Firefighters Gain On Florida Wildfires, Road

All major roads were open and the fires that closed the Turnpike and Krome Avenue on Sunday were 75 percent contained Monday afternoon.

Although the fires had charred more than 9,000 acres, mostly grass and brush, they were not threatening homes or businesses.

''We have 75% of the fires contained, and the weather conditions -- low winds and high humidity -- make it a perfect time to put out fires,'' said Bob Rehr, a Florida Division of Forestry spokesman.

As thunderstorms developed to the west of the Everglades, winds pushed the thick smoke eastward over the metro area again, as happened on Sunday.

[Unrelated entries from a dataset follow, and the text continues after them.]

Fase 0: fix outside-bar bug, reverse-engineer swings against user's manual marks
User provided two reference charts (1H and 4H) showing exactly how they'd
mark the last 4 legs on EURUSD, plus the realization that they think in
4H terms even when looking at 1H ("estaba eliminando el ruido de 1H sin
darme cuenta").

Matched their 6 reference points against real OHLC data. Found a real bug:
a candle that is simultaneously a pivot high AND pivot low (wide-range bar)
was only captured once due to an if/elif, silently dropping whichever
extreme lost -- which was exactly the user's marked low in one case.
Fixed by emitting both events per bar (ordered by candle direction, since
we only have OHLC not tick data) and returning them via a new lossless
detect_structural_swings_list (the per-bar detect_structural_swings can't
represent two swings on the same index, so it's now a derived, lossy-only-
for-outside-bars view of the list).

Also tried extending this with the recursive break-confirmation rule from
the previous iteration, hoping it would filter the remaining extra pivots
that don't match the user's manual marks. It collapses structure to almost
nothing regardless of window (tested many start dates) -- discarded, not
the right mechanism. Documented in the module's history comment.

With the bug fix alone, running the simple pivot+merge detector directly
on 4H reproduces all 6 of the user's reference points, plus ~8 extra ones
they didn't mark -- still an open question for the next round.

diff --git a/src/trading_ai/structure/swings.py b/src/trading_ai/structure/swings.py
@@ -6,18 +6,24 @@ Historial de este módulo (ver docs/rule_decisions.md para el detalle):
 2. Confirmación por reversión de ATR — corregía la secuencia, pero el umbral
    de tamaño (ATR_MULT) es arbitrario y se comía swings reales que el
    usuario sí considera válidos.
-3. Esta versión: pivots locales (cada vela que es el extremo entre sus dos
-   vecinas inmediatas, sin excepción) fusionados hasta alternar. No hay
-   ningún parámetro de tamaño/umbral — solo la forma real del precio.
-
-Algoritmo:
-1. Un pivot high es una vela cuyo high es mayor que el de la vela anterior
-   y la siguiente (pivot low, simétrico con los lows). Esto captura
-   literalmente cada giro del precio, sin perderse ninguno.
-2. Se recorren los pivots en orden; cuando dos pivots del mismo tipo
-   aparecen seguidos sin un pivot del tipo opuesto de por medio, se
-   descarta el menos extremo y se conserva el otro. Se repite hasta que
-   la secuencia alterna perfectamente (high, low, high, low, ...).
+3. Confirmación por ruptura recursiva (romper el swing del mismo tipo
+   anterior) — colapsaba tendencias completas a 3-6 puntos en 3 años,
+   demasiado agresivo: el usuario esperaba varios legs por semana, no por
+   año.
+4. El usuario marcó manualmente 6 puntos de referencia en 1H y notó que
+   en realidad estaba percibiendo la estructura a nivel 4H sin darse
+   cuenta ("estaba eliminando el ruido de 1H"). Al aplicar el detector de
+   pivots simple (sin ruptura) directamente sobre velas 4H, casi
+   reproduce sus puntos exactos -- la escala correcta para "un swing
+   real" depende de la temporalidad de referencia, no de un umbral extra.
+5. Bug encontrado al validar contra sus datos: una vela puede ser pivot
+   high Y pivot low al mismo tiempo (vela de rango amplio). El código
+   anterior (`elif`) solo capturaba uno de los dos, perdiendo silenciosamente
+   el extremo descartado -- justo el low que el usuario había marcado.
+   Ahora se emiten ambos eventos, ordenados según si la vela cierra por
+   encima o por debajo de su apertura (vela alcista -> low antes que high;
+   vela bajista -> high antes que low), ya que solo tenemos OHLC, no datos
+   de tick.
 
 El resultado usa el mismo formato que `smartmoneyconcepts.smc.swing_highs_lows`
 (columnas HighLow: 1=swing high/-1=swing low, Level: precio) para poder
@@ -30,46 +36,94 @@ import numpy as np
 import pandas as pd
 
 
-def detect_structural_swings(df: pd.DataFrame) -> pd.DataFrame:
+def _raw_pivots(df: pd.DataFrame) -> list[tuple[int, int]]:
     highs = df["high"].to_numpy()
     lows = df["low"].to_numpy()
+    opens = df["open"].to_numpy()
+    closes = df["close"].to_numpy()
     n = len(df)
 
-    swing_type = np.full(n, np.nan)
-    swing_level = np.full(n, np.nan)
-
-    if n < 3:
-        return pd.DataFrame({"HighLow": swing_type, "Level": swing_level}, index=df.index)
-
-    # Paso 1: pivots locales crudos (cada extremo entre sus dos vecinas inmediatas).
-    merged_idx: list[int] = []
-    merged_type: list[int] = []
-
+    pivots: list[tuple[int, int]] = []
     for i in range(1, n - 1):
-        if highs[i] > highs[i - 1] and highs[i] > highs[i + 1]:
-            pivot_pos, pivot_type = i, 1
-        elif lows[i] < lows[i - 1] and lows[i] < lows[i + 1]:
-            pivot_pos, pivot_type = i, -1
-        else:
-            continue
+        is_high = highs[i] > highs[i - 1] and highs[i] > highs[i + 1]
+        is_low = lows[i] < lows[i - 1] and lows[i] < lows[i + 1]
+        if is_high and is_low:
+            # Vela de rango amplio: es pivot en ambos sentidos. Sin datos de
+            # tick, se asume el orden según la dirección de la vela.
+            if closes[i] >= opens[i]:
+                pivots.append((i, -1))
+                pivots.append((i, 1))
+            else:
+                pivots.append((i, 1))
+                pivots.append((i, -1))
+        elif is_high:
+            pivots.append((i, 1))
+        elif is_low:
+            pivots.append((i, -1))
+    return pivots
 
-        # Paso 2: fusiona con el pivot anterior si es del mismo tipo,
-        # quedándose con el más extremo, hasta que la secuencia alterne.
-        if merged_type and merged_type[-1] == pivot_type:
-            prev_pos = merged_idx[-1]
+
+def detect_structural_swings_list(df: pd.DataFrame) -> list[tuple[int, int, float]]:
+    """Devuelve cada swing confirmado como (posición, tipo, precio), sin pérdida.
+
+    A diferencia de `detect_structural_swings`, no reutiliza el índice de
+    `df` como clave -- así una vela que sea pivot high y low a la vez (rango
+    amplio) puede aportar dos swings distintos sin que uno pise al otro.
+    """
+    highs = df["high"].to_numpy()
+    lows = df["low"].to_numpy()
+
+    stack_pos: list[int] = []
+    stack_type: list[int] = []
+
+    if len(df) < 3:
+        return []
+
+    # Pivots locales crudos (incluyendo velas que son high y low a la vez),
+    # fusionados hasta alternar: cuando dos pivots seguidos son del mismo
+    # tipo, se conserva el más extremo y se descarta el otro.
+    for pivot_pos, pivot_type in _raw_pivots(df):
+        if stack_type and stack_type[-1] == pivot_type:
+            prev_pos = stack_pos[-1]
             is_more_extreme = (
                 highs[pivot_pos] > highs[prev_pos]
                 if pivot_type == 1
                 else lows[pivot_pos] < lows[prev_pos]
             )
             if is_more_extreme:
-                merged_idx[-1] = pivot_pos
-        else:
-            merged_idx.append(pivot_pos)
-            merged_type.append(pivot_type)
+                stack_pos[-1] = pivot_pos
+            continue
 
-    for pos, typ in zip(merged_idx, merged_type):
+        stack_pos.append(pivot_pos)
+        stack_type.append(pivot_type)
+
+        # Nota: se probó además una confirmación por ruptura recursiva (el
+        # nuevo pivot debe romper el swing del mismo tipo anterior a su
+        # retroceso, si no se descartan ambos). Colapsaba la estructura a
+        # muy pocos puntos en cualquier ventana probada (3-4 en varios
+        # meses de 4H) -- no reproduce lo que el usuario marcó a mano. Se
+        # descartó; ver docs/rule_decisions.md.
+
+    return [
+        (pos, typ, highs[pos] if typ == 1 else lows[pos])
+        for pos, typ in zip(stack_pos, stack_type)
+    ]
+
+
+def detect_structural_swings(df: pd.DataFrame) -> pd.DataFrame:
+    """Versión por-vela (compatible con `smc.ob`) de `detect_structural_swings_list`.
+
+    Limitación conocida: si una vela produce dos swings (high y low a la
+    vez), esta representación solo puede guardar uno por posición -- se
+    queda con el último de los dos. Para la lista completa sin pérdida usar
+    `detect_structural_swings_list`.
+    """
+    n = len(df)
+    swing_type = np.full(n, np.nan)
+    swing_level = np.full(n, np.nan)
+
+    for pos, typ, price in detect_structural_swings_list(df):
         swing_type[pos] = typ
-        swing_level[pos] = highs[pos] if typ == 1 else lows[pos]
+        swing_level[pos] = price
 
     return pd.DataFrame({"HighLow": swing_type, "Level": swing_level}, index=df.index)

The National Weather Service issued a dense smoke advisory for the area between the Dolphin Expressway to the Northwest 41st Street exit in Doral at 1 p.m. Monday.

''Smoke has come into the building,'' said Rosa Martelly, a human resources representative at MD International, located on Northwest 41st Street, just blocks from Florida's Turnpike. ``It's very hard to breathe. The smell is sticking to our clothes.''

Martelly said most employees chose to take their lunch break in the office, rather than venturing outdoors.

By 4 p.m., though, the smoke had dissipated.

''The light rainfall may have helped the situation temporarily,'' said Dan Gregoria, a local forecaster for the National Weather Service. ``If we were going to be having problems, it would have been now, but the wind should start coming from the east.''

The gray, smoke-filled skies had kept many Doral residents holed up in their homes for the past few days.

Claudia Bailly said the fires ruined her weekend plans to take her two children to the park and pool. Instead, the Bailly family stayed inside their Doral home.

Late Monday, as the persistent smoke continued to linger in the area, Bailly would not allow her son to play in their backyard.

''You don't want to do anything to endanger the welfare of your children,'' Bailly said. ``I would rather be overcautious than be sorry later.''

Rehr predicted that the fire will be put out in three or four days.

''We have 15 units on the area between Northwest 41st St past 58th Street, and bulldozers and tractors on the hot spots,'' said Rehr.

''It is a hit or miss kind of thing,'' said Barry Baxter, local forecaster for the National Weather Service. ``We should be seeing more moisture from now until Wednesday and Thursday, which should help out the firefighters.''